Directions
The answer must be one number: how many lines of the records contain "const".

▼

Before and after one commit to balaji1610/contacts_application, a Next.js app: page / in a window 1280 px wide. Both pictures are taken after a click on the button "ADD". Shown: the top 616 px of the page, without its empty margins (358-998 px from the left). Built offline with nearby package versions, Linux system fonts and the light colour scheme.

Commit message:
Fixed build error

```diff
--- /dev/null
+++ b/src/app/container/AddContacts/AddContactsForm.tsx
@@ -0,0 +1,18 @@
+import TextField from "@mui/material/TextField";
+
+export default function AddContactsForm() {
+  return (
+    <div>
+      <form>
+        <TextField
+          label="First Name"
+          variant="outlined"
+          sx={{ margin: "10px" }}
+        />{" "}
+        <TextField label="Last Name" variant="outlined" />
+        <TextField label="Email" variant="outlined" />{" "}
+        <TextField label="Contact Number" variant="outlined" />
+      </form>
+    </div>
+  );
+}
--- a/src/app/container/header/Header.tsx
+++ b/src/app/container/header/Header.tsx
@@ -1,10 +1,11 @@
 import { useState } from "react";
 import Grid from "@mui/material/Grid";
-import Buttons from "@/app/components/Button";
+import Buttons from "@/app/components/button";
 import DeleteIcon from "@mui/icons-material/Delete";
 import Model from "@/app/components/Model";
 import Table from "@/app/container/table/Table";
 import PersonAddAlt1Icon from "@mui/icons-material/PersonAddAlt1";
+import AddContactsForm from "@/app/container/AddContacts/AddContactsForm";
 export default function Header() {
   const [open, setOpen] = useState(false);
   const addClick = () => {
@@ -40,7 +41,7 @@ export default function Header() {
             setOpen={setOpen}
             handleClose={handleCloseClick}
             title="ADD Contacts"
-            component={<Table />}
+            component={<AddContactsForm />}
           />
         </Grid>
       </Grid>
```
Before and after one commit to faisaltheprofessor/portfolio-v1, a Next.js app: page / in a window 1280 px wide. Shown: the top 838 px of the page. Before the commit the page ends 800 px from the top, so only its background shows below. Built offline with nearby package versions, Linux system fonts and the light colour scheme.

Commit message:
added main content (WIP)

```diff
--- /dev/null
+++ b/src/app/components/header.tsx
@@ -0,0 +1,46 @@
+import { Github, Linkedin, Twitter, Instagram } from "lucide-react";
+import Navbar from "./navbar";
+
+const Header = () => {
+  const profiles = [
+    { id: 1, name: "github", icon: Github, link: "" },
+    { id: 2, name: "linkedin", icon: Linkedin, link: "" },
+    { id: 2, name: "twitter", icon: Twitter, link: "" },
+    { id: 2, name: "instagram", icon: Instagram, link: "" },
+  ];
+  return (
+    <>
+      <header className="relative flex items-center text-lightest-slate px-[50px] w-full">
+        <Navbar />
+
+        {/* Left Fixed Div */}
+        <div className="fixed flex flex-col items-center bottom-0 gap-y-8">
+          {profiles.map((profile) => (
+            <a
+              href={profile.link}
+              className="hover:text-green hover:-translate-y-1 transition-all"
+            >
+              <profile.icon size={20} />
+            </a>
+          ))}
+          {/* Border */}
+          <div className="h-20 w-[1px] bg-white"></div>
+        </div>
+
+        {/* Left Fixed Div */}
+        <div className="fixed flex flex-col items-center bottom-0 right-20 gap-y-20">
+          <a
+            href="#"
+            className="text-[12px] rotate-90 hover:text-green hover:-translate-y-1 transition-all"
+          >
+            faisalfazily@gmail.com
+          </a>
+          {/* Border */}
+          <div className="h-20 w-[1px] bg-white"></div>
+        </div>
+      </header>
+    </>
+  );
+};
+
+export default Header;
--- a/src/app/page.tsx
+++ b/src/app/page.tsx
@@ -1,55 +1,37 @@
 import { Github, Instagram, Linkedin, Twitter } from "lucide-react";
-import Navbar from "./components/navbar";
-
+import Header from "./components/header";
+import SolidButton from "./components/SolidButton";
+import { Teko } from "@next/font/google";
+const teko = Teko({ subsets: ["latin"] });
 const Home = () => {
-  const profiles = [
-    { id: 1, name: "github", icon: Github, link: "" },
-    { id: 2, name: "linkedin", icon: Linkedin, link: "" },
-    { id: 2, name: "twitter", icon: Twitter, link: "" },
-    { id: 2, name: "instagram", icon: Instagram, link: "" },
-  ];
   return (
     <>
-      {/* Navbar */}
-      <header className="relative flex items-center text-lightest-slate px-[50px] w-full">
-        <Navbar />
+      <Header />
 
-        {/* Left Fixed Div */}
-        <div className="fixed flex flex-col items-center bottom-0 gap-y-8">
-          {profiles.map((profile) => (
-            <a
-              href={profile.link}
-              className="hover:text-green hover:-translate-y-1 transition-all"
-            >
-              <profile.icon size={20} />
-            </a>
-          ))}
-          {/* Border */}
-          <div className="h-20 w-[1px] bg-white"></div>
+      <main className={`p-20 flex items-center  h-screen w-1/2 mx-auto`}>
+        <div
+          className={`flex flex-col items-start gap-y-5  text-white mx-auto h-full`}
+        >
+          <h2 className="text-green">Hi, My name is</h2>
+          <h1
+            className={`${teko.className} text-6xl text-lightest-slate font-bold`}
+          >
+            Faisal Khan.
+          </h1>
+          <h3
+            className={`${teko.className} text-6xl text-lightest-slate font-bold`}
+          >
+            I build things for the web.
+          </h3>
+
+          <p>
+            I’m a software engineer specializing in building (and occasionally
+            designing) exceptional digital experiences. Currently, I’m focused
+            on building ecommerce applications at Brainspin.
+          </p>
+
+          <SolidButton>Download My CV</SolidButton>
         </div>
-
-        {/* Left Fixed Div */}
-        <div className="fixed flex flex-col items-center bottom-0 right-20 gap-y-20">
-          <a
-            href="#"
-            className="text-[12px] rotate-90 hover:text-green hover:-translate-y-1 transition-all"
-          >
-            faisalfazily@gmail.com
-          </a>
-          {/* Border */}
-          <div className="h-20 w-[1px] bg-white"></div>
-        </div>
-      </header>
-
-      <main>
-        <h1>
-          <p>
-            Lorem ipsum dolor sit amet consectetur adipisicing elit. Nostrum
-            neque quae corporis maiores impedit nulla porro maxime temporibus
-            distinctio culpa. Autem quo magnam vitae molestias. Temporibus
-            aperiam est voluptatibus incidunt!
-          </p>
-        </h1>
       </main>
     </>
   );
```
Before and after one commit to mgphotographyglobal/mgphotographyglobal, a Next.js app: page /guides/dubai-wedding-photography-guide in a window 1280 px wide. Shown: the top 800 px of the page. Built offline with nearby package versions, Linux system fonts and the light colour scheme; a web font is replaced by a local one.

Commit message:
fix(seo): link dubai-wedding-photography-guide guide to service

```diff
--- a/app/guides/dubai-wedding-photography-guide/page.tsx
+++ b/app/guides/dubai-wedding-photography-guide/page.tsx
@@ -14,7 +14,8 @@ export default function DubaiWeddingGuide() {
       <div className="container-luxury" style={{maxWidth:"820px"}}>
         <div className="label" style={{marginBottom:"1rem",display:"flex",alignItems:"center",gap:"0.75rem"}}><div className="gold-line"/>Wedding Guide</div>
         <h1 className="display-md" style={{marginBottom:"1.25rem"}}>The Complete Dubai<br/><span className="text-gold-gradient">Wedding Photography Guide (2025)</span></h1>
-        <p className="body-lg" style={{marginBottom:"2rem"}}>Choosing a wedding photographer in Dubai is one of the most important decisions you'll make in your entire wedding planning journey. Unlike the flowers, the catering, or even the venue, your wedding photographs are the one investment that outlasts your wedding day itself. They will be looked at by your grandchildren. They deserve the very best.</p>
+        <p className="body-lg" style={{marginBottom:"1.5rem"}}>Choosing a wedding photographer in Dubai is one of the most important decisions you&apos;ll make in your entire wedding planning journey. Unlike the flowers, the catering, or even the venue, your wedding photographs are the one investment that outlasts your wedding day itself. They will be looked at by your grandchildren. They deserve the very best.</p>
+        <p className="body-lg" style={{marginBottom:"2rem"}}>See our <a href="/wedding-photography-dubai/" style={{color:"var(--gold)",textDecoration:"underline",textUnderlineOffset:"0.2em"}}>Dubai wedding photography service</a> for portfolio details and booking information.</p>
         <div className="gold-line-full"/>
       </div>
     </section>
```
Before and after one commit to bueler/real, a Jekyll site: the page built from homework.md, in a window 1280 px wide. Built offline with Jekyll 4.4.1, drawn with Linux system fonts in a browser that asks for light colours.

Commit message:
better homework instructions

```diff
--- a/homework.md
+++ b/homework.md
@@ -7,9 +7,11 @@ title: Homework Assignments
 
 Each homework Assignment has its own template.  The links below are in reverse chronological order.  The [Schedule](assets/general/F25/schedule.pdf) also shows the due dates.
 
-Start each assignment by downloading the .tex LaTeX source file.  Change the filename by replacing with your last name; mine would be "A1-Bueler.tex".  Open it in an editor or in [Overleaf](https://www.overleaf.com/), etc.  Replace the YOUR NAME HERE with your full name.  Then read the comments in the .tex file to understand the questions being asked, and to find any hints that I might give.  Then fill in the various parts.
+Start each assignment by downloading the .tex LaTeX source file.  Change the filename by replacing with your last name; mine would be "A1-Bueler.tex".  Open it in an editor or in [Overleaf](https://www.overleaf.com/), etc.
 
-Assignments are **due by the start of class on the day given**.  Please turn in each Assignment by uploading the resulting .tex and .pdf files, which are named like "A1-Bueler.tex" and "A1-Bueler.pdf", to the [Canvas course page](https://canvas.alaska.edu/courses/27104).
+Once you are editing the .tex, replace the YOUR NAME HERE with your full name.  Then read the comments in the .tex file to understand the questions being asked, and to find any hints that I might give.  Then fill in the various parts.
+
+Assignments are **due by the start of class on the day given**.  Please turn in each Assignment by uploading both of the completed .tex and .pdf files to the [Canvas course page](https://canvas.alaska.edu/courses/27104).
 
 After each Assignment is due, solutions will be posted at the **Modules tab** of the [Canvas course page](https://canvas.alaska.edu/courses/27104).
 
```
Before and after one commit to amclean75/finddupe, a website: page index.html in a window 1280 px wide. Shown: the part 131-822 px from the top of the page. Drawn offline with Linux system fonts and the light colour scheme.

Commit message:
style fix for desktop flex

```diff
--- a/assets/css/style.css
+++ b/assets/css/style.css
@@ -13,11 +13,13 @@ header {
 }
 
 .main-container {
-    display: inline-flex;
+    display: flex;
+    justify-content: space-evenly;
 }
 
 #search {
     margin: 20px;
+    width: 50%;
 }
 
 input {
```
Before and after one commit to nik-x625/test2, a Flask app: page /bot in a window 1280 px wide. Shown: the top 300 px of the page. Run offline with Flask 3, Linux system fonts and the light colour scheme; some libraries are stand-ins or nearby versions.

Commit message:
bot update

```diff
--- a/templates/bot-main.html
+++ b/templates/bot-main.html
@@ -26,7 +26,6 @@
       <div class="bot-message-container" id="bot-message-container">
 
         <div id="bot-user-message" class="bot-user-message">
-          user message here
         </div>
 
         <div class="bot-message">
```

▲

Task output
7